I continued to struggle with self-condemning thoughts and had the opportunity to discuss the subject of my backsliding with this pastor. One night in October of 1991, during a week when my wife and two daughters were stateside, the Pastor invited me over for dinner. I was excited for the visit because I believed the Lord had allowed me insight into a prophecy in Isaiah on the subject of sanctification. As such, I was beginning to sense some relief from the intense burden I had been under for over a year. However, as I spoke of these things, the minister and his wife did not seem nearly as excited as myself, or even very interested. And then, after dinner, the pastor pulled out his Bible as if he had been waiting to break some bad news to me.
The pastor read for me the account from II Chronicles chapter five of how the glory of the Lord did not fill the temple until after the priests had sanctified themselves. His meaning was clear: my whole experience with the Lord from the point of my receiving the Holy Spirit in 1982 was invalid given it was not preceded by a work of sanctification and the deliverance from sin.

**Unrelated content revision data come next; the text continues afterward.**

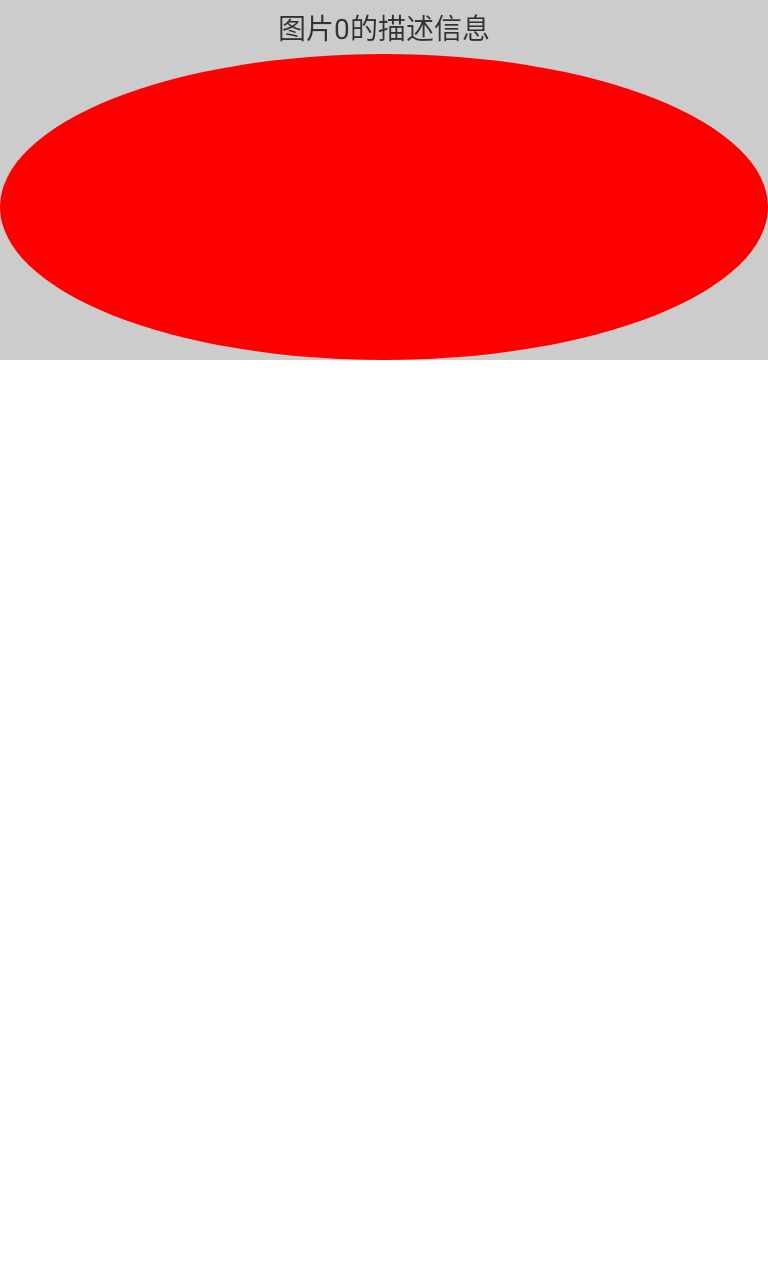
Repository: ASmouse/View
Layout: 01_ViewPager14/res/layout/activity_main.xml
The author's editor kept a copy of each file at every save. The layout is drawn from the files as they stood at one save, then again after the next save.
It is drawn on a 768 x 1280 px phone screen (xhdpi) without system bars, with theme AppTheme; the app's code is not run. Lists and similar views that code fills are empty.

Above is the layout before, as saved 2015-10-24 01:53:31.

After the next save:
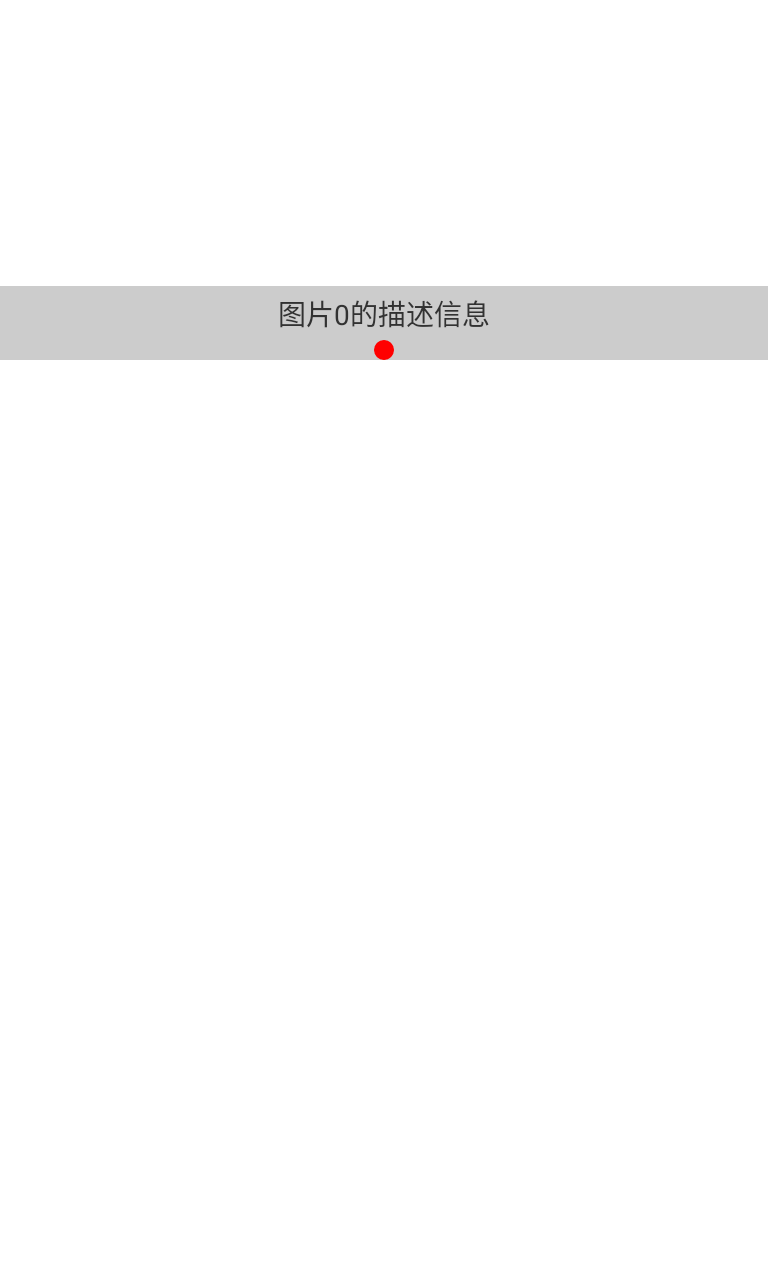
Saved 16 s later.
--- a/01_ViewPager14/res/layout/activity_main.xml
+++ b/01_ViewPager14/res/layout/activity_main.xml
@@ -39,8 +39,8 @@
                 android:layout_width="wrap_content"
                 android:layout_height="wrap_content"
                 android:orientation="horizontal" >
-                <View android:layout_width="wrap_content"
-                    android:layout_height="wrap_content"
+                <View android:layout_width="10dip"
+                    android:layout_height="10dip"
                     android:background="@drawable/red_point"/>
             </LinearLayout>
         </LinearLayout>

I despaired as I drove home and seemed to be thrown into renewed crisis concerning my whole experience of coming to Christ. Was I in presumption from the beginning when I asked to be baptized in water and then in the Spirit? Was it presumption to have worshiped God with his true and holy people when I was unholy? At a time when light appeared to be about to dawn the door shut tighter than ever. My sense of hopelessness and fear was deeper still.
While these were dark times for the soul, out of it came heartfelt and anguished prayer. One of these, was a prayer for knowledge of God’s plan of redemption. My prayer was to the effect that: even if my own salvation is shipwrecked, can my understanding of Your word be opened enough to teach my children and to help those who still have hope? In the weeks and months that followed, God did begin to open His word to me. Late one night while on duty and experiencing particular heaviness, I was given the first rudiments for model of the lamp-stand that is the subject of this treatise. From this model I began to see how absolutely inviolable is the foundation of justification by faith – and how it must necessarily be this way. We can receive the Holy Spirit by no other means except God’s sovereign mercy, and that, without respect for the true inward estate. For it is by faith we are justified and by which all things holy are freely given to us. Neither is there any principle, no-matter how “holy” it may seem that is more foundational than the Cross of Jesus Christ. The Mercy Seat of God is the cross – and He has made it so that there is no higher principle than Christ’s blood. With new insight, I could begin to sense the love of God communicated in the scriptures. His Spirit was a free gift to those who would simply believe upon and confess His name. Comfort began to reach me again.
I perceived that this particular Pentecostal denomination (ie. that I had attended in Hawaii) held an error destructive to the operation of grace which placed them in a hard predicament in light of the work of the Holy Spirit. Nonetheless, I regard this pastor and his wife as two of the most dear and devout persons I have ever known. At the time, they were merely following the teaching that had been passed on to them by their denomination whose twentieth century roots were never extricated from the original error of the early Wesleyan Pentecostals.
The remaining sections of this article will study the Pentecostal doctrine known as the Second Work (aka the Third Blessing).